It doesn’t matter whether third-party clients helped make it popular. Twitter has reciprocated for years by giving such apps a compelling platform for which to sell software. Successful Twitter-client developers have made a ton of money in exchange for the help they provided in making Twitter popular.

The situation isn’t exactly analogous–Apple is an established company and Twitter is still a young, rapidly-evolving product. “Next year’s Twitter might be radically different from today’s,” he wrote. “You can’t count on anything about Twitter to remain constant.”

But Apple recently introduced a drastic change that was devastating to some developers by requiring in-app purchases to go through its official subscription system, a move that benefits 1) content publishers, 2) Apple, and, Apple would probably argue, 3) users. Even the supposedly-open Android Market recently yanked the music-streaming app Grooveshark.
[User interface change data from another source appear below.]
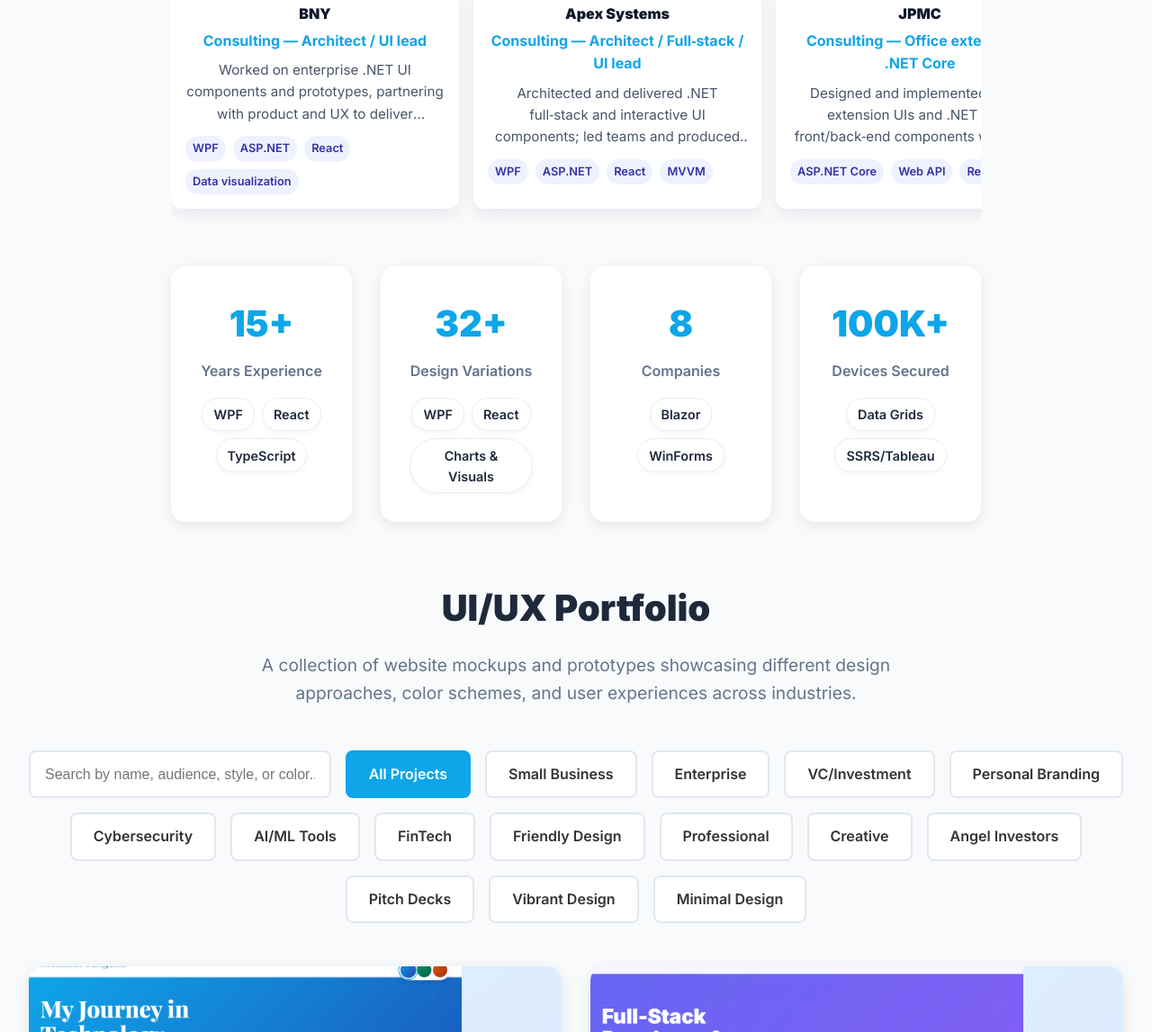
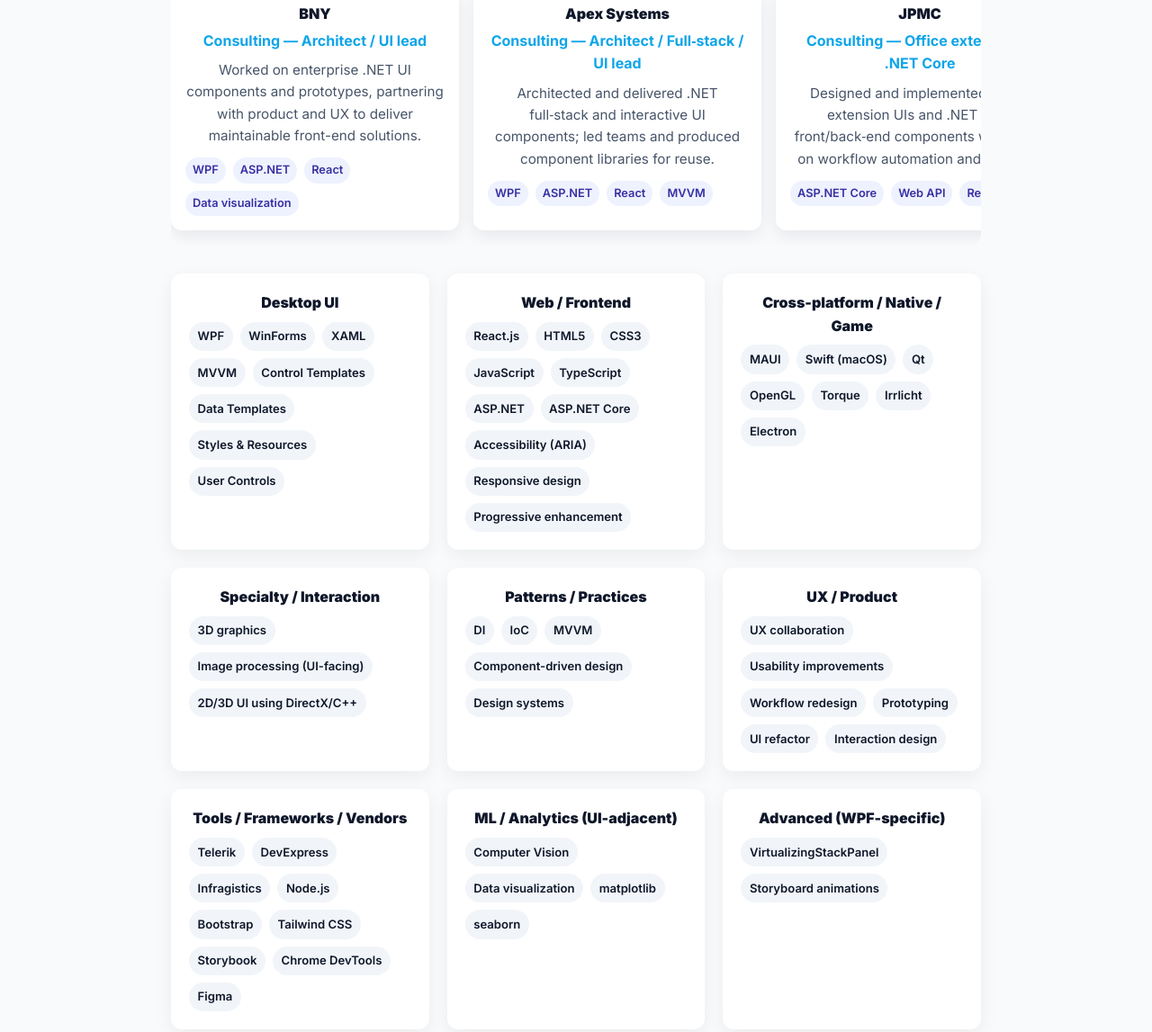
Before and after one commit to sreee2001/portfolio, a website: page index.html in a window 1280 px wide. Shown: the part 1242-2389 px from the top of the page at 90% size. Drawn offline with Linux system fonts and the light colour scheme.

Commit message:
Enhance skills section with new categories and layout

```diff
--- a/index.html
+++ b/index.html
@@ -385,8 +385,8 @@
         .card-summary {
             display: -webkit-box;
             -webkit-box-orient: vertical;
-            line-clamp: 3; /* standard property for compatibility */
-            -webkit-line-clamp: 3; /* show up to 3 lines */
+            line-clamp: 6; /* allow up to 6 lines */
+            -webkit-line-clamp: 6; /* show up to 6 lines */
             overflow: hidden;
         }
         .card-tags { display:flex; gap:0.5rem; flex-wrap:wrap; }
@@ -402,6 +402,26 @@
             gap: 2rem;
             margin-top: 3rem;
         }
+
+        /* Skills card grid replaces the old stats row */
+        .skills-card-grid {
+            display: grid;
+            grid-template-columns: repeat(auto-fit, minmax(220px, 1fr));
+            gap: 1.25rem;
+            margin-top: 2rem;
+        }
+
+        .skill-category-card {
+            background: white;
+            padding: 1.25rem;
+            border-radius: 0.75rem;
+            box-shadow: 0 6px 20px rgba(2,6,23,0.06);
+            min-height: 140px;
+        }
+
+        .skill-category-title { font-weight: 800; color: #0f172a; margin-bottom: 0.5rem; }
+        .skill-category-items { display:flex; gap:0.5rem; flex-wrap:wrap; }
+        .skill-item { background:#f1f5f9; color:#0f172a; padding:0.35rem 0.6rem; border-radius:999px; font-weight:600; font-size:0.82rem; }
 
         .stat-card {
             background: white;
@@ -500,27 +520,8 @@
                 <div id="about-cards-carousel" class="cards-carousel" tabindex="0" role="list" aria-label="Companies and UI experience"></div>
             </div>
 
-            <div class="stats-grid">
-                <div class="stat-card">
-                    <div id="stat-experience" class="stat-number"></div>
-                    <div class="stat-label">Years Experience</div>
-                    <div class="skill-chips" id="stat-experience-skills"></div>
-                </div>
-                <div class="stat-card">
-                    <div id="stat-design-variations" class="stat-number"></div>
-                    <div class="stat-label">Design Variations</div>
-                    <div class="skill-chips" id="stat-design-skills"></div>
-                </div>
-                <div class="stat-card">
-                    <div id="stat-companies" class="stat-number"></div>
-                    <div class="stat-label">Companies</div>
-                    <div class="skill-chips" id="stat-companies-skills"></div>
-                </div>
-                <div class="stat-card">
-                    <div id="stat-devices" class="stat-number"></div>
-                    <div class="stat-label">Devices Secured</div>
-                    <div class="skill-chips" id="stat-devices-skills"></div>
-                </div>
+            <div class="skills-card-grid" id="skills-card-grid" aria-label="Skill categories">
+                <!-- Skill category cards will be rendered here from PERSONAL_INFO.skillCategories -->
             </div>
         </div>
     </section>
@@ -1075,8 +1076,8 @@
                 // Pause autoplay on hover/focus
                 carousel.addEventListener('mouseenter', stopAutoplay);
                 carousel.addEventListener('focusin', stopAutoplay);
-                carousel.addEventListener('mouseleave', startAutoplayIfNeeded);
-                carousel.addEventListener('focusout', startAutoplayIfNeeded);
+                carousel.addEventListener('mouseleave', () => scheduleResume(1200));
+                carousel.addEventListener('focusout', () => scheduleResume(1200));
 
                 // Keyboard navigation: left/right to scroll by card width
                 carousel.addEventListener('keydown', e => {
@@ -1154,6 +1155,20 @@
 
             // Render after personal info updated
             renderCardsCarousel();
+            // Render skill category cards (replace old stats)
+            function renderSkillCards() {
+                const grid = document.getElementById('skills-card-grid');
+                if (!grid || !Array.isArray(PERSONAL_INFO.skillCategories)) return;
+                grid.innerHTML = PERSONAL_INFO.skillCategories.map(cat => `
+                    <section class="skill-category-card" aria-labelledby="cat-${cat.id}">
+                        <div id="cat-${cat.id}" class="skill-category-title">${cat.title}</div>
+                        <div class="skill-category-items">
+                            ${cat.items.map(i => `<span class="skill-item">${i}</span>`).join('')}
+                        </div>
+                    </section>
+                `).join('');
+            }
+            renderSkillCards();
         });
     </script>
 </body>
--- a/js/personal-info.js
+++ b/js/personal-info.js
@@ -129,6 +129,55 @@
         }
     ],
 
+    // Skill categories derived from the approved "Revised Skill / Tools list (UI / front-end focused)"
+    skillCategories: [
+        {
+            id: 'desktop-ui',
+            title: 'Desktop UI',
+            items: ['WPF','WinForms','XAML','MVVM','Control Templates','Data Templates','Styles & Resources','User Controls']
+        },
+        {
+            id: 'web-frontend',
+            title: 'Web / Frontend',
+            items: ['React.js','HTML5','CSS3','JavaScript','TypeScript','ASP.NET','ASP.NET Core','Accessibility (ARIA)','Responsive design','Progressive enhancement']
+        },
+        {
+            id: 'cross-platform',
+            title: 'Cross-platform / Native / Game',
+            items: ['MAUI','Swift (macOS)','Qt','OpenGL','Torque','Irrlicht','Electron']
+        },
+        {
+            id: 'specialty-interaction',
+            title: 'Specialty / Interaction',
+            items: ['3D graphics','Image processing (UI-facing)','2D/3D UI using DirectX/C++']
+        },
+        {
+            id: 'patterns-practices',
+            title: 'Patterns / Practices',
+            items: ['DI','IoC','MVVM','Component-driven design','Design systems']
+        },
+        {
+            id: 'ux-product',
+            title: 'UX / Product',
+            items: ['UX collaboration','Usability improvements','Workflow redesign','Prototyping','UI refactor','Interaction design']
+        },
+        {
+            id: 'tools-frameworks',
+            title: 'Tools / Frameworks / Vendors',
+            items: ['Telerik','DevExpress','Infragistics','Node.js','Bootstrap','Tailwind CSS','Storybook','Chrome DevTools','Figma']
+        },
+        {
+            id: 'ml-analytics',
+            title: 'ML / Analytics (UI-adjacent)',
+            items: ['Computer Vision','Data visualization','matplotlib','seaborn']
+        },
+        {
+            id: 'advanced',
+            title: 'Advanced (WPF-specific)',
+            items: ['VirtualizingStackPanel','Storyboard animations']
+        }
+    ],
+
     social: {
         linkedin: 'https://linkedin.com/in/srikanthtangella',
         github: 'https://github.com/sreee2001',
```
Also changed, not shown: scripts/debug-skillgrid.js (added, +26 -0 lines).
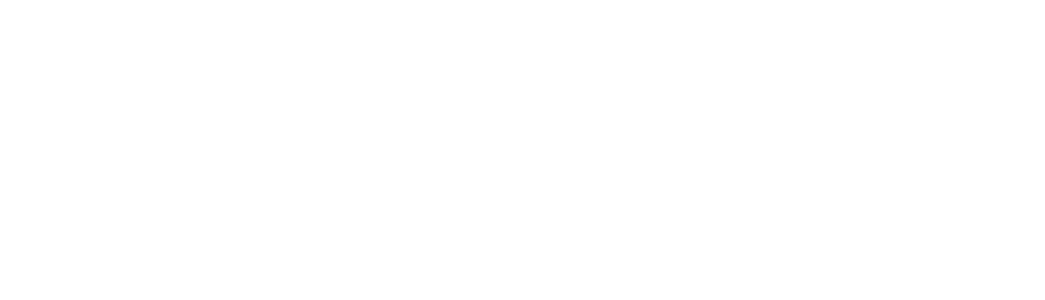
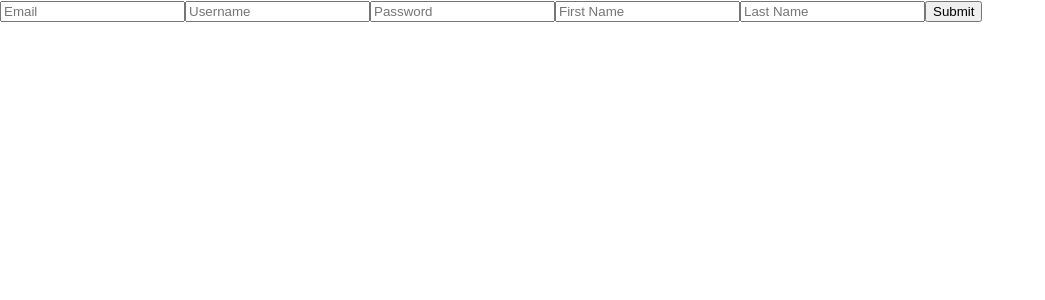
Before and after one commit to oanapintoiu/Study_buddy_op, a React (Create React App) app in the folder frontend/: page /profile in a window 1280 px wide. Before the commit this address had no page. Shown: the top 300 px of the page, without its empty margins (0-1045 px from the left). Built offline with nearby package versions, Linux system fonts and the light colour scheme.

Commit message:
user profile page basic design in frontend

```diff
--- a/frontend/src/components/app/App.js
+++ b/frontend/src/components/app/App.js
@@ -1,6 +1,7 @@
 import './App.css';
 import LoginForm from '../auth/LoginForm'
 import SignUpForm from '../user/SignUpForm'
+import UserProfileForm from '../userProfile/UserProfileForm'
 import React, { useState } from 'react';
 import Feed from '../feed/Feed'
 import {
@@ -15,6 +16,7 @@
           <Route path='/posts'  element={<Feed navigate={ useNavigate() }/>}/>
           <Route path='/login'  element={<LoginForm  navigate={ useNavigate() }/>}/>
           <Route path='/signup' element={<SignUpForm navigate={ useNavigate() }/>}/>
+          <Route path='/profile' element={<UserProfileForm navigate={ useNavigate() }/>}/>
         </Routes>
     );
 }
--- /dev/null
+++ b/frontend/src/components/userProfile/UserProfileForm.js
@@ -0,0 +1,76 @@
+import React, { useState } from 'react';
+
+const UserProfileForm = ({ navigate }) => {
+
+  const [email, setEmail] = useState("");
+  const[username, setUsername] = useState("");
+  const [password, setPassword] = useState("");
+  const [firstName, setFirstName] = useState("");
+  const [lastName, setLastName] = useState("");
+  const [successMessage, setSuccessMessage] = useState("");
+
+  const handleSubmit = async (event) => {
+    event.preventDefault();
+
+    fetch( '/users', {
+      method: 'put',
+      headers: {
+        'Content-Type': 'application/json',
+      },
+      body: JSON.stringify({ email: email, username: username, password: password, firstName: firstName, lastName: lastName, })
+    })
+    .then((response) => {
+        console.log(response.status);
+        if (response.status === 201) {
+          setSuccessMessage("Your changes have been updated successfully.");
+
+          // Clear the input fields
+          setEmail("");
+          setUsername("");
+          setPassword("");
+          setFirstName("");
+          setLastName("");
+        } else {
+          setSuccessMessage("Changes failed, please try again.");
+        }
+      })
+      .catch((error) => {
+        setSuccessMessage("Changes failed, please try again.");
+      });
+  };
+
+  const handleEmailChange = (event) => {
+    setEmail(event.target.value)
+  }
+
+  const handlePasswordChange = (event) => {
+    setPassword(event.target.value)
+  }
+
+  const handleUsernameChange = (event) => {
+    setUsername(event.target.value)
+  }
+
+  const handleFirstNameChange = (event) => {
+    setUsername(event.target.value)
+  }
+
+  const handleLastNameChange = (event) => {
+    setUsername(event.target.value)
+  }
+
+
+    return (
+      <form onSubmit={handleSubmit}>
+        {successMessage && <p>{successMessage}</p>}
+          <input placeholder="Email" id="email" type='text' value={ email } onChange={handleEmailChange} />
+          <input placeholder="Username" id="username" type='username' value={ username } onChange={handleUsernameChange} />
+          <input placeholder="Password" id="password" type='password' value={ password } onChange={handlePasswordChange} />
+          <input placeholder="First Name" id="firstName" type='firstName' value={ firstName } onChange={handleFirstNameChange} />
+          <input placeholder="Last Name" id="lastName" type='lastName' value={ lastName } onChange={handleLastNameChange} />
+        <input id='submit' type="submit" value="Submit" />
+      </form>
+    );
+}
+
+export default UserProfileForm;
```
Also changed, not shown: 1 other file (tests, documents, lock files or other folders).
Moral of the story? No one is safe. But considering the leaps and hurdles that developers used to have to go through in order to build software to sell to consumers–buying shelf space! dealing with Microsoft!–the mobile app economy is still a pretty good place for developers.

Indie Developers Have it Pretty Good These Days